_What the task asks_
What you return should be the full listing, copied exactly and stripped of its pictures.

━━━━━━━━━━━━━━━━━━━━

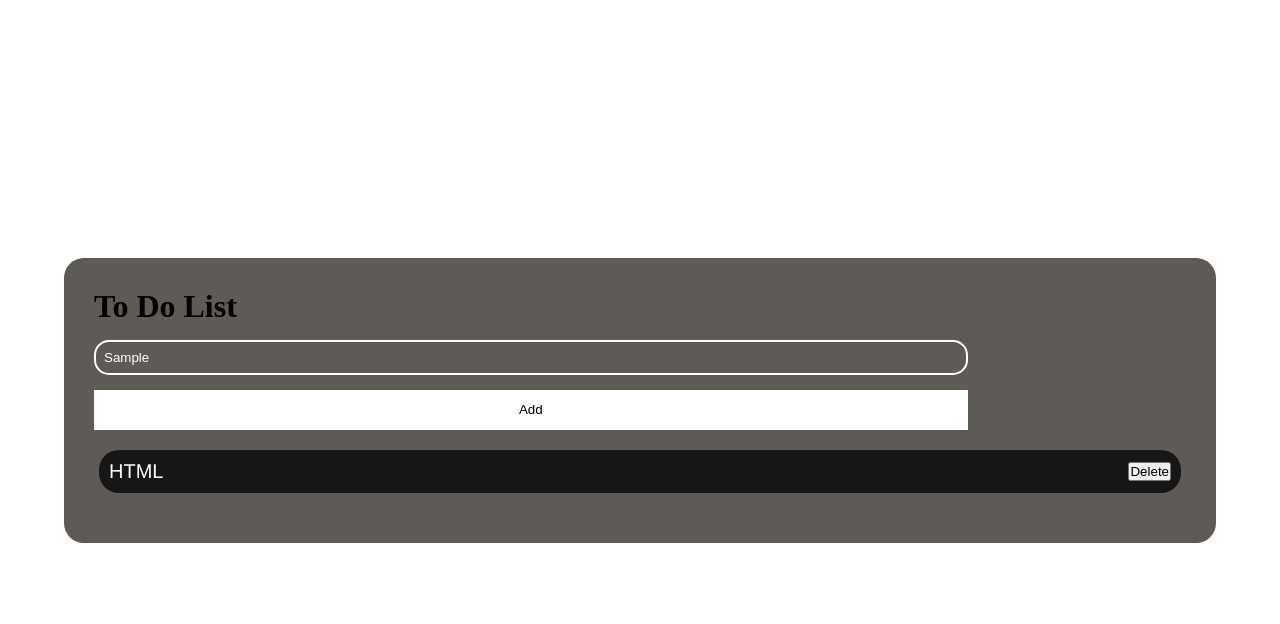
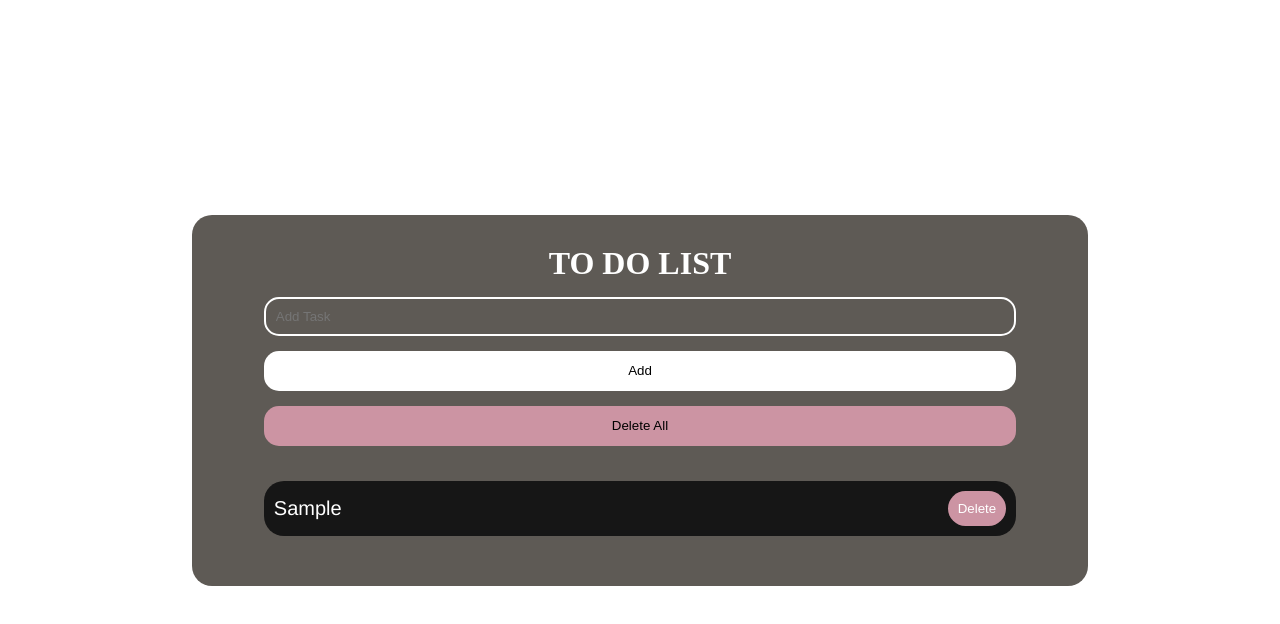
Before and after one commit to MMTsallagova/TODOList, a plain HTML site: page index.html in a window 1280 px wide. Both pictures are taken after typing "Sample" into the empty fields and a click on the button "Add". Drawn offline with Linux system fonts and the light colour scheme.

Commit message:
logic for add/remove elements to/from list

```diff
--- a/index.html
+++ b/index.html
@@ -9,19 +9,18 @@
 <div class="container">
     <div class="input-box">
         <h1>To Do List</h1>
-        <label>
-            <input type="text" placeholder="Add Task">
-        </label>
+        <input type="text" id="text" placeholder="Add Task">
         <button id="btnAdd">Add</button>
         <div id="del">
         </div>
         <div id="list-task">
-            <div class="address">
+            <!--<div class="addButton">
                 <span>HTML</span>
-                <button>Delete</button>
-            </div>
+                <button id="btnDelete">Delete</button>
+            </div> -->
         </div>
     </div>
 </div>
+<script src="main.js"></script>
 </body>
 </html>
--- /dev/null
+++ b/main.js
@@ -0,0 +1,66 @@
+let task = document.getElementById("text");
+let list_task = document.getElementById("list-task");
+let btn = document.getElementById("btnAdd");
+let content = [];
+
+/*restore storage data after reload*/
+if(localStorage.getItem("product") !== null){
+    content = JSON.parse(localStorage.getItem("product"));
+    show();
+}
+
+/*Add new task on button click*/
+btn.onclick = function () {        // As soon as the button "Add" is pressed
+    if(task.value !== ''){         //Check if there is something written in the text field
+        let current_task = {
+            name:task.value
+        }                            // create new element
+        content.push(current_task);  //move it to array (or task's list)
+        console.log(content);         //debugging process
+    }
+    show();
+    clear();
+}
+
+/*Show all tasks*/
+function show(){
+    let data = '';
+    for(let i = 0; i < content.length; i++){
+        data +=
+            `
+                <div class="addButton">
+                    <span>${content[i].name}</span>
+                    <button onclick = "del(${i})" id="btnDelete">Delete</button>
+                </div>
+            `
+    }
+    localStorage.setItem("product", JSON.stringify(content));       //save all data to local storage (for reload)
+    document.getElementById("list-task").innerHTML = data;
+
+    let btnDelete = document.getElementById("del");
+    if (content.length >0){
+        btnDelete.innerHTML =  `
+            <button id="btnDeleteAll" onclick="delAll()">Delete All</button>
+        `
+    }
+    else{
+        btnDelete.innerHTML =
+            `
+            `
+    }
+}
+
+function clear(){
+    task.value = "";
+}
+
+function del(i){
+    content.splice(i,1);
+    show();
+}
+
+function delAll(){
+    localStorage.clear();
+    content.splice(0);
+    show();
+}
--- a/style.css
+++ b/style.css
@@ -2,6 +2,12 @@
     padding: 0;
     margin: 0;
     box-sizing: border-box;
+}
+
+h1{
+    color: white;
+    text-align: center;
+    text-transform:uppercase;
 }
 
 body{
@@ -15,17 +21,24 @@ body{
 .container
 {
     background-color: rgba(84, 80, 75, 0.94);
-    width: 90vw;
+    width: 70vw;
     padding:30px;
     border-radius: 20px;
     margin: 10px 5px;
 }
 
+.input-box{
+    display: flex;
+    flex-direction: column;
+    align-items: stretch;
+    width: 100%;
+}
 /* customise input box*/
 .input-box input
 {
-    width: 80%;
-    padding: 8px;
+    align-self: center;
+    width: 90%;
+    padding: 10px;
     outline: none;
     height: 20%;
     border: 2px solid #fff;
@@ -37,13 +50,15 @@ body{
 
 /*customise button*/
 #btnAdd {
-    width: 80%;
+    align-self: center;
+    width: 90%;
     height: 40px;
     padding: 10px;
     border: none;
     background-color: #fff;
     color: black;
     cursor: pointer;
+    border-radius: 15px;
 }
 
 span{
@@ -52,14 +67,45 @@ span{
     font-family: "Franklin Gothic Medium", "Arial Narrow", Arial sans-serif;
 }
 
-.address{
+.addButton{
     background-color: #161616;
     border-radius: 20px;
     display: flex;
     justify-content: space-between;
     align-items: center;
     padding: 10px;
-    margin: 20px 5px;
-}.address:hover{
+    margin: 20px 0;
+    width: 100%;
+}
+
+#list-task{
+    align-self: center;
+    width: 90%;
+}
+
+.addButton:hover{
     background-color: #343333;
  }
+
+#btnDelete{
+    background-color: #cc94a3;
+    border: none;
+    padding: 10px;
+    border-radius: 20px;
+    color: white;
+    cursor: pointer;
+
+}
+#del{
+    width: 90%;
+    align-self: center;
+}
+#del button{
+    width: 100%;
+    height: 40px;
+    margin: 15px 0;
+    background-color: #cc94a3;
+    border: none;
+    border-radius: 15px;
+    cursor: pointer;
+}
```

━━━━━━━━━━━━━━━━━━━━

_Output of the task_
Before and after one commit to MMTsallagova/TODOList, a plain HTML site: page index.html in a window 1280 px wide. Both pictures are taken after typing "Sample" into the empty fields and a click on the button "Add". Drawn offline with Linux system fonts and the light colour scheme.

Commit message:
logic for add/remove elements to/from list

```diff
--- a/index.html
+++ b/index.html
@@ -9,19 +9,18 @@
 <div class="container">
     <div class="input-box">
         <h1>To Do List</h1>
-        <label>
-            <input type="text" placeholder="Add Task">
-        </label>
+        <input type="text" id="text" placeholder="Add Task">
         <button id="btnAdd">Add</button>
         <div id="del">
         </div>
         <div id="list-task">
-            <div class="address">
+            <!--<div class="addButton">
                 <span>HTML</span>
-                <button>Delete</button>
-            </div>
+                <button id="btnDelete">Delete</button>
+            </div> -->
         </div>
     </div>
 </div>
+<script src="main.js"></script>
 </body>
 </html>
--- /dev/null
+++ b/main.js
@@ -0,0 +1,66 @@
+let task = document.getElementById("text");
+let list_task = document.getElementById("list-task");
+let btn = document.getElementById("btnAdd");
+let content = [];
+
+/*restore storage data after reload*/
+if(localStorage.getItem("product") !== null){
+    content = JSON.parse(localStorage.getItem("product"));
+    show();
+}
+
+/*Add new task on button click*/
+btn.onclick = function () {        // As soon as the button "Add" is pressed
+    if(task.value !== ''){         //Check if there is something written in the text field
+        let current_task = {
+            name:task.value
+        }                            // create new element
+        content.push(current_task);  //move it to array (or task's list)
+        console.log(content);         //debugging process
+    }
+    show();
+    clear();
+}
+
+/*Show all tasks*/
+function show(){
+    let data = '';
+    for(let i = 0; i < content.length; i++){
+        data +=
+            `
+                <div class="addButton">
+                    <span>${content[i].name}</span>
+                    <button onclick = "del(${i})" id="btnDelete">Delete</button>
+                </div>
+            `
+    }
+    localStorage.setItem("product", JSON.stringify(content));       //save all data to local storage (for reload)
+    document.getElementById("list-task").innerHTML = data;
+
+    let btnDelete = document.getElementById("del");
+    if (content.length >0){
+        btnDelete.innerHTML =  `
+            <button id="btnDeleteAll" onclick="delAll()">Delete All</button>
+        `
+    }
+    else{
+        btnDelete.innerHTML =
+            `
+            `
+    }
+}
+
+function clear(){
+    task.value = "";
+}
+
+function del(i){
+    content.splice(i,1);
+    show();
+}
+
+function delAll(){
+    localStorage.clear();
+    content.splice(0);
+    show();
+}
--- a/style.css
+++ b/style.css
@@ -2,6 +2,12 @@
     padding: 0;
     margin: 0;
     box-sizing: border-box;
+}
+
+h1{
+    color: white;
+    text-align: center;
+    text-transform:uppercase;
 }
 
 body{
@@ -15,17 +21,24 @@ body{
 .container
 {
     background-color: rgba(84, 80, 75, 0.94);
-    width: 90vw;
+    width: 70vw;
     padding:30px;
     border-radius: 20px;
     margin: 10px 5px;
 }
 
+.input-box{
+    display: flex;
+    flex-direction: column;
+    align-items: stretch;
+    width: 100%;
+}
 /* customise input box*/
 .input-box input
 {
-    width: 80%;
-    padding: 8px;
+    align-self: center;
+    width: 90%;
+    padding: 10px;
     outline: none;
     height: 20%;
     border: 2px solid #fff;
@@ -37,13 +50,15 @@ body{
 
 /*customise button*/
 #btnAdd {
-    width: 80%;
+    align-self: center;
+    width: 90%;
     height: 40px;
     padding: 10px;
     border: none;
     background-color: #fff;
     color: black;
     cursor: pointer;
+    border-radius: 15px;
 }
 
 span{
@@ -52,14 +67,45 @@ span{
     font-family: "Franklin Gothic Medium", "Arial Narrow", Arial sans-serif;
 }
 
-.address{
+.addButton{
     background-color: #161616;
     border-radius: 20px;
     display: flex;
     justify-content: space-between;
     align-items: center;
     padding: 10px;
-    margin: 20px 5px;
-}.address:hover{
+    margin: 20px 0;
+    width: 100%;
+}
+
+#list-task{
+    align-self: center;
+    width: 90%;
+}
+
+.addButton:hover{
     background-color: #343333;
  }
+
+#btnDelete{
+    background-color: #cc94a3;
+    border: none;
+    padding: 10px;
+    border-radius: 20px;
+    color: white;
+    cursor: pointer;
+
+}
+#del{
+    width: 90%;
+    align-self: center;
+}
+#del button{
+    width: 100%;
+    height: 40px;
+    margin: 15px 0;
+    background-color: #cc94a3;
+    border: none;
+    border-radius: 15px;
+    cursor: pointer;
+}
```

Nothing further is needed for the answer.